But the 23-year-old from Smiths Falls, Ont., said she found a silver lining in the slow year.
“Only playing 10 events last year kind of taught me how to prepare for events a little bit differently, because I was having more breaks naturally that I wasn’t used to having,” Henderson said Tuesday. “So, it kind of taught me how to prepare on those off-weeks to still perform well, when I was (eventually) back out competing.”
Henderson is in Lake Buena Vista, Fla., for the LPGA Tournament of Champions which begins Thursday. She hopes it’s the start of a busier 2021 season, but she also plans to pace herself, particularly as the global pandemic still rages across the U.S.
“I’ve definitely sat down with my dad (Dave, who’s her coach) and looked through the schedule, it’s hard to say right now, you never really know what’s going to happen with COVID. God forbid if it got worse or something,” she said. “So, you have to be a little bit prepared to maybe take some events off that you don’t want to, but at the same time, we have a game plan and I’m really looking forward to playing this week . . . and take it from there.”
Henderson is back after a brief off-season. She was seventh at the CME Group Tour Championship, which ended five days before Christmas, then flew home to spend the holiday with her family. A dump of snow in Smiths Falls, plus the required quarantine at home, meant she didn’t get much training in over the break.
“But at the same time, it was kind of nice to take a break and kind of get refreshed for 2021,” she said.
The highlight of her visit home was ice skating on a lake.
“Took me back to when I was really young, spending Januarys in Canada,” she said.
This week’s Tournament of Champions is a glitzy fun event featuring 25 pros and 50 celebrities, with a US$1.2-million purse over 72 holes and no cut. Henderson said she chatted with former Toronto Blue Jays third baseman Josh Donaldson, who she plays with on Thursday, on the range.
“It is really fun though seeing all the celebrities, it’s a different atmosphere than just a regular Tour event,” she said.
“We’ll definitely miss the fans this year, because it’s always a huge part of this event. But I’m still looking forward to the opportunity just to getting to know some of these celebrities a little bit more, I always enjoy playing with them.”
Henderson had six top-10 finishes in the pared-down season, and is ranked No. 6 in the world.
“I’m really proud to be in the top-10,” she said. “It’s hard because a lot of people ask me about trying to become world No. 1, and it’s not necessarily a huge goal of mine right now. Obviously I would love to move up in the world rankings, but I’m just trying to take a tournament by tournament and small goals along the way. If I finally get the opportunity to compete for that No. 1 spot, I’ll definitely try my best.”
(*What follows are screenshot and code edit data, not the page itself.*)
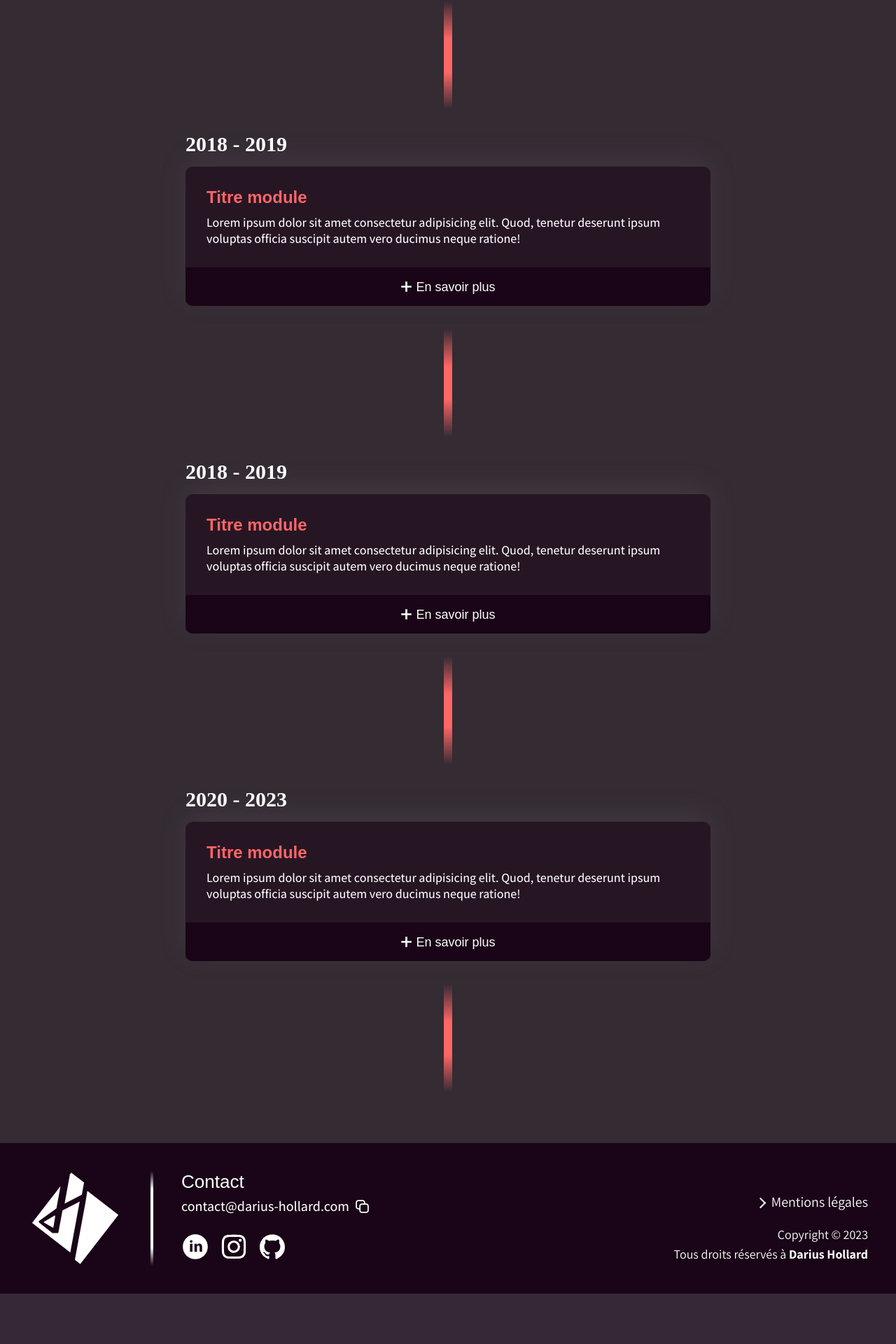
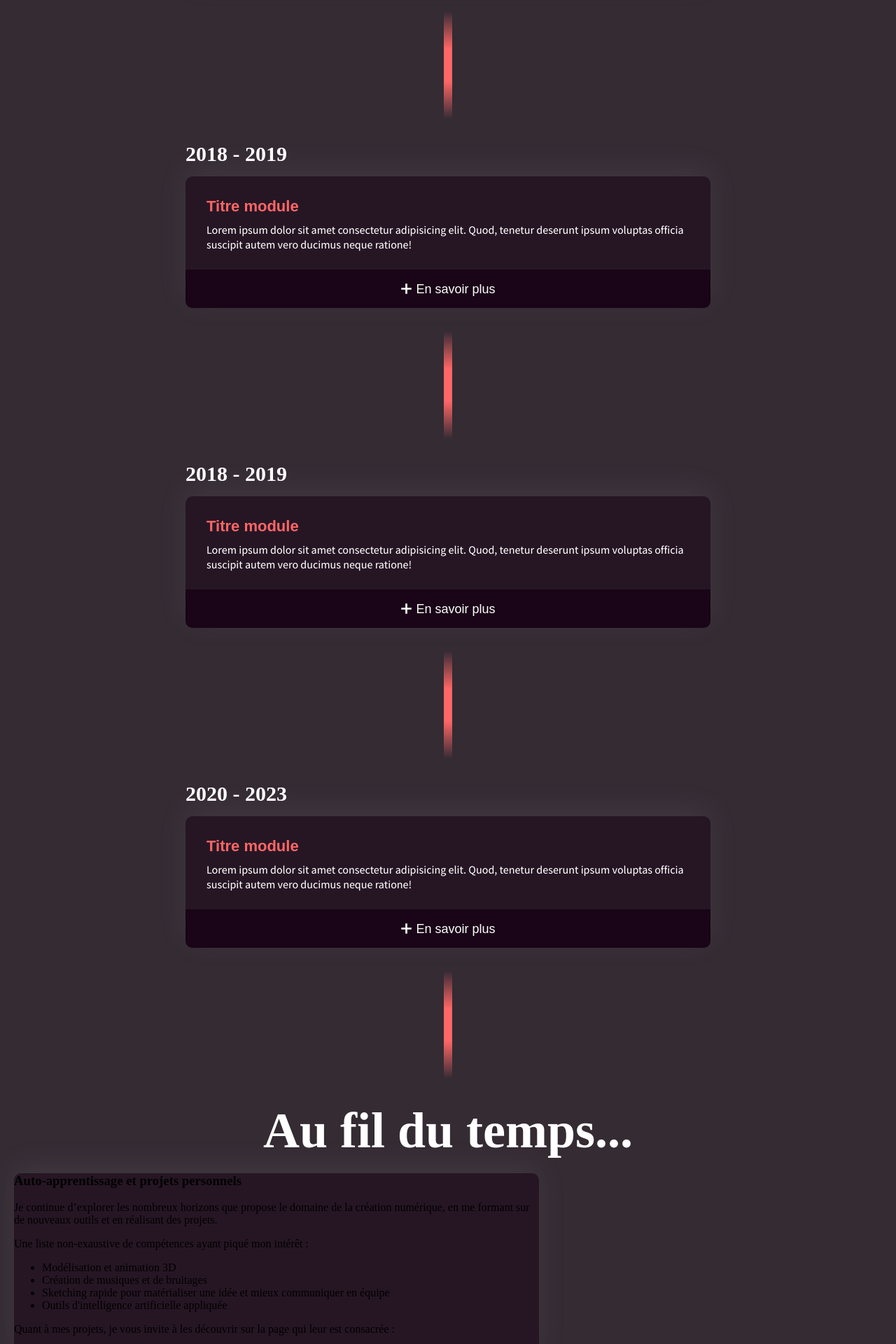
Before and after one commit to dhollard/site_portfolio, a PHP site: page /fr/parcours.php in a window 1280 px wide. Shown: the part 1160-3080 px from the top of the page at 70% size. Before the commit the page ends 3008 px from the top, so only its background shows below. Run offline with PHP 8.4, Linux system fonts and the light colour scheme; some web fonts are replaced.

Commit message:
page parcours : finalisation système timeline desktop, amélioration contenu modules, prépation HTML module de fin de timeline

```diff
--- a/assets/css/style-parcours.css
+++ b/assets/css/style-parcours.css
@@ -837,13 +849,13 @@ footer .footer-container #footer-col-2 p span {
 @media (min-width: 1600px) {
   #sec-parc-01 .timeline-container .time-row .time-anchor {
     max-width: 300px;
-    margin: auto 0 auto 20px;
+    margin: auto 20px auto 0;
   }
 }
 #sec-parc-01 .timeline-container .time-row .time-anchor .time-date {
   font-family: "Playfair", serif;
   font-size: 42px;
-  font-weight: 900;
+  font-weight: 700;
   color: #ffffff;
   font-size: 26px;
   width: -moz-fit-content;
@@ -947,7 +968,7 @@ footer .footer-container #footer-col-2 p span {
 }
 @media (min-width: 992px) {
   #sec-parc-01 .timeline-container .time-row .time-module .module-content .mod-title {
-    font-size: 24px;
+    font-size: 22px;
   }
 }
 #sec-parc-01 .timeline-container .time-row .time-module .module-content .mod-txt {
@@ -955,14 +976,10 @@ footer .footer-container #footer-col-2 p span {
   font-size: 16px;
   font-weight: 500;
   color: #ffffff;
-  margin: 0 auto 20px auto;
+  margin: 0 auto 15px auto;
+  font-size: 16px !important;
 }
 @media (min-width: 1600px) {
-  #sec-parc-01 .timeline-container .time-row .time-module .module-content .mod-txt {
-    font-size: 18px;
-  }
-}
-@media (min-width: 992px) {
   #sec-parc-01 .timeline-container .time-row .time-module .module-content .mod-txt {
     font-size: 18px;
   }
@@ -1073,4 +1095,46 @@ footer .footer-container #footer-col-2 p span {
   top: 50%;
   transform: translate(-50%, -50%);
   background: linear-gradient(0deg, rgba(0, 0, 0, 0) 0%, rgb(255, 102, 102) 35%, rgb(255, 102, 102) 65%, rgba(0, 0, 0, 0) 100%);
+}
+#sec-parc-01 .timeline-end .end-big-title {
+  font-family: "Playfair", serif;
+  font-size: 42px;
+  font-weight: 700;
+  color: #ffffff;
+  font-size: 26px;
+  width: -moz-fit-content;
+  width: fit-content;
+  margin: 0 auto 15px auto;
+}
+@media (min-width: 992px) {
+  #sec-parc-01 .timeline-end .end-big-title {
+    font-size: 72px;
+  }
+}
+@media (min-width: 1600px) {
+  #sec-parc-01 .timeline-end .end-big-title {
+    font-size: 90px;
+  }
+}
+#sec-parc-01 .timeline-end .end-module {
+  background: #261624;
+  border-radius: 10px;
+  box-shadow: 0px -10px 40px rgba(166, 156, 164, 0.12);
+  width: 80%;
+  max-width: 500px;
+}
+@media (max-width: 400px) {
+  #sec-parc-01 .timeline-end .end-module {
+    width: 100%;
+  }
+}
+@media (min-width: 992px) {
+  #sec-parc-01 .timeline-end .end-module {
+    max-width: 750px;
+  }
+}
+@media (min-width: 1600px) {
+  #sec-parc-01 .timeline-end .end-module {
+    max-width: 500px;
+  }
 }/*# sourceMappingURL=style-parcours.css.map */
--- a/assets/scss/style-parcours.scss
+++ b/assets/scss/style-parcours.scss
@@ -26,6 +26,11 @@
             text-align: center;
             margin: 0 auto 20px auto;
             font-size: 90px;
+        }
+
+        //media query timeline-container
+        @include mquery.desktop-xl {
+            margin: 0 auto 50px auto;
         }
     }
 
@@ -79,6 +84,11 @@
     .timeline-container {
         position: relative;
 
+        //media query timeline-container
+        @include mquery.desktop-xl {
+            padding: 150px 0;
+        }
+
         .desktop-timeline {
             display: none;
             z-index: -1;
@@ -88,7 +98,7 @@
             left: 50%;
             top: 0;
             transform: translateX(-50%);
-            background: linear-gradient(0deg, rgba(0, 0, 0, 0) 0%, rgb(255, 102, 102) 35%, rgb(255, 102, 102) 65%, rgba(0, 0, 0, 0) 100%);
+            background: linear-gradient(0deg, rgba(0, 0, 0, 0) 0%, rgb(255, 102, 102) 15%, rgb(255, 102, 102) 85%, rgba(0, 0, 0, 0) 100%);
 
             //media query row timeline
             @include mquery.desktop-xl {
@@ -108,6 +118,8 @@
                 flex-direction: row;
                 align-items: start;
                 margin-left: calc(50% - 25px);
+                margin-top: 50px;
+                margin-bottom: 50px;
             }
 
             .time-anchor {
@@ -123,12 +135,12 @@
                 //media query time-anchor
                 @include mquery.desktop-xl {
                     max-width: 300px;
-                    margin: auto 0 auto 20px;
+                    margin: auto 20px auto 0;
                 }
 
                 //date d'un module de temps
                 .time-date {
-                    @include typo.special-title($color:#ffffff, $weight:900);
+                    @include typo.special-title($color:#ffffff, $weight:700);
                     font-size: 26px;
                     width: -moz-fit-content;
                     width: fit-content;
@@ -138,6 +150,15 @@
                     @include mquery.laptop {
                         font-size: 30px;
                         margin: 0 auto 15px 0;
+                    }
+
+                    // media query time-date
+                    @include mquery.desktop-xl {
+                        position: absolute;
+                        left: 60px;
+                        top: -20px;
+                        font-size: 24px;
+                        font-weight: 500;
                     }
                 }
 
@@ -164,9 +185,9 @@
                     height: 8px;
                     position: absolute;
                     top: 50%;
-                    right: 5px;
+                    left: 5px;
                     transform: translateY(-50%);
-                    background-color: color.$primary-100;
+                    background: linear-gradient(90deg, rgb(255, 102, 102) 60%, rgba(0, 0, 0, 0) 100%);
                     z-index: -1;
 
                     // media query time-branch
@@ -225,19 +246,15 @@
 
                         // media query mod-title
                         @include mquery.laptop {
-                            font-size: 24px;
+                            font-size: 22px;
                         }
                     }
 
                     //paragraphes de texte module timeline
                     .mod-txt {
                         @include typo.text($color:#ffffff, $weight:500);
-                        margin: 0 auto 20px auto;
-
-                        // media query mod-txt
-                        @include mquery.laptop {
-                            font-size: 18px;
-                        }
+                        margin: 0 auto 15px auto;
+                        font-size: 16px!important;
                     }
 
                     //liste à puce module timeline
@@ -247,17 +264,11 @@
 
                         li {
                             @include typo.text($color:#ffffff, $weight:500);
-                            font-size: 16px;
+                            font-size: 16px!important;
                             margin-bottom: 5px;
 
                             &::marker {
                                 color: color.$primary-100;
-                            }
-
-
-                            // media query mod-txt
-                            @include mquery.laptop {
-                                font-size: 17px;
                             }
 
                         }
@@ -317,20 +328,35 @@
                     margin-left: 0;
                 }
 
+                .time-anchor {
+                    //media query time-anchor
+                    @include mquery.desktop-xl {
+                        margin: auto 0 auto 20px;
+                    }
+
                     //date d'un module ferré à gauche
                     .time-date {
                         // media query time-date
                         @include mquery.desktop-xl {
-                        position: absolute;
-                        right: 65px;
-                        top: -10px;
-                        font-size: 28px;
+                            right: 60px;
+                            left: auto;
                         }
                     }
 
                     //ronds rouges sur la timeline desktop ferrés à gauche
                     .time-point {
                         margin: 0 0 0 auto;
+                    }
+
+                    //branches timeline ferrés à gauche
+                    .time-branch {
+                        @include mquery.desktop-xl {
+                            right: 5px;
+                            left: auto;
+                            background: linear-gradient(-90deg, rgb(255, 102, 102) 60%, rgba(0, 0, 0, 0) 100%);
+                        }
+                    }
+
                 }
 
             }
@@ -367,4 +393,44 @@
 
     }
 
+
+    //partie finale de la timeline
+    .timeline-end {
+
+        //titre module de fin
+        .end-big-title {
+            @include typo.special-title($color:#ffffff, $weight:700);
+            font-size: 26px;
+            width: -moz-fit-content;
+            width: fit-content;
+            margin: 0 auto 15px auto;
         }
+
+        //fenetre module de fin de timeline
+        .end-module {
+            background: color.$ambiance-120;
+            border-radius: 10px;
+            box-shadow: 0px -10px 40px rgba(166, 156, 164, 0.12);
+            width: 80%;
+            max-width: 500px;
+
+            // media query end-module
+            @include mquery.phone {
+                width: 100%;
+            }
+
+            // media query end-module
+            @include mquery.laptop {
+                max-width: 750px;
+            }
+
+            //media query end-module
+            @include mquery.desktop-xl {
+                max-width: 500px;
+            }
+
+        }
+
+    }
+
+}
--- a/fr/parcours.php
+++ b/fr/parcours.php
@@ -85,17 +85,18 @@
 
                     <div class="time-module">
                         <div class="module-content">
-                            <h3 class="mod-title">Titre module</h3>
-                            <p class="mod-txt">Lorem ipsum dolor sit amet consectetur adipisicing elit. Quod, tenetur deserunt ipsum voluptas officia suscipit autem vero ducimus neque ratione!</p>
+                            <h3 class="mod-title">Stages divers</h3>
+                            <p class="mod-txt">En parallèle de mes diplômes, j’ai eu l’occasion de réaliser plusieurs stages en entreprise.</p>
+                            <p class="mod-txt">Lors de ces stages, j’ai pu mettre en pratique mes acquis et notamment faire mes premiers pas en rédaction de contenu et en gestion de site internet.</p>
                             <div class="mod-toggled">
                                 <span class="mod-separator"></span>
-                                <p class="mod-txt">Lorem ipsum dolor sit amet consectetur adipisicing elit. Odio, ea?</p>
-                                <p class="mod-txt">Lorem ipsum dolor sit amet consectetur adipisicing elit. Numquam molestiae possimus alias, ad iusto obcaecati esse nam, officia fuga corporis qui, laudantium eligendi quam voluptatum :</p>
+                                <p class="mod-txt">Pendant mon BTS Communication, j’ai pu rédiger de nombreux articles pour la partie blog du site Meilleur Mobile.</p>
+                                <p class="mod-txt">Cette activité m’a sensibilisé aux problématiques du contenu web (ton, phrases courtes, référencement...)</p>
+                                <p class="mod-txt">Lors de mon diplôme de Designer Graphique, j’ai effectué un stage chez l’entreprise Papier Fleur et réalisé plusieurs missions dont :</p>
                                 <ul>
-                                    <li>Puce 1</li>
-                                    <li>Puce 2</li>
-                                    <li>Puce 3</li>
-                                    <li>Puce 4</li>
+                                    <li>Refonte de l’arborescence du site web</li>
+                                    <li>Mockups et illustrations pour leur e-commerce</li>
+                                    <li>Photographies des produits</li>
                                 </ul>
                             </div>
                         </div>
@@ -116,6 +117,8 @@
 
                     <div class="time-anchor">
                         <h2 class="time-date">2018 - 2019</h2>
+                        <span class="time-point"></span>
+                        <span class="time-branch"></span>
                     </div>
 
                     <div class="time-module">
@@ -151,6 +154,8 @@
 
                     <div class="time-anchor">
                         <h2 class="time-date">2018 - 2019</h2>
+                        <span class="time-point"></span>
+                        <span class="time-branch"></span>
                     </div>
 
                     <div class="time-module">
@@ -186,6 +191,8 @@
 
                     <div class="time-anchor">
                         <h2 class="time-date">2020 - 2023</h2>
+                        <span class="time-point"></span>
+                        <span class="time-branch"></span>
                     </div>
 
                     <div class="time-module">
@@ -218,10 +225,29 @@
 
             </div>
 
+            <div class="timeline-end">
+                <h2 class="end-big-title">Au fil du temps...</h2>
 
+                <div class="end-module">
+                    <h3 class="end-title">Auto-apprentissage et projets personnels</h3>
+
+                    <p class="end-txt">Je continue d’explorer les nombreux horizons que propose le domaine de la création numérique, en me formant sur de nouveaux outils et en réalisant des projets.</p>
+
+                    <p class="end-txt">Une liste non-exaustive de compétences ayant piqué mon intérêt :</p>
+
+                    <ul>
+                        <li>Modélisation et animation 3D</li>
+                        <li>Création de musiques et de bruitages</li>
+                        <li>Sketching rapide pour matérialiser une idée et mieux communiquer en équipe</li>
+                        <li>Outils d'intelligence artificielle appliquée</li>
+                    </ul>
+
+                    <p class="end-txt">Quant à mes projets, je vous invite à les découvrir sur la page qui leur est consacrée :</p>
+
+                    <a class="end-btn">Voir mes projets</a>
+                </div>
 
             </div>
-
 
         </section>
 
```
Also changed, not shown: other parts of assets/css/style-parcours.css (+41 -15 lines), 1 other file. Lines whose indentation alone changed are shown as unchanged.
Henderson won’t play again until the second stop on the tour calendar which tees off Feb. 25 in Orlando. The schedule _ if the global pandemic co-operates _ then gets busy. She’s already secured a spot on the team for the Tokyo Olympics, which were postponed a year.
She’s also keen to play in the CP Women’s Open, which was one of the numerous events erased by COVID-19 in 2020. The 2020 host Shaughnessy Golf and Country in Vancouver will get the chance to hold the Canadian stop this August.
“I’m really excited, the way the schedule looks this year, looks really healthy. And, hopefully I’ll be able to compete in many more tournaments and hopefully get back on to my winning streak.”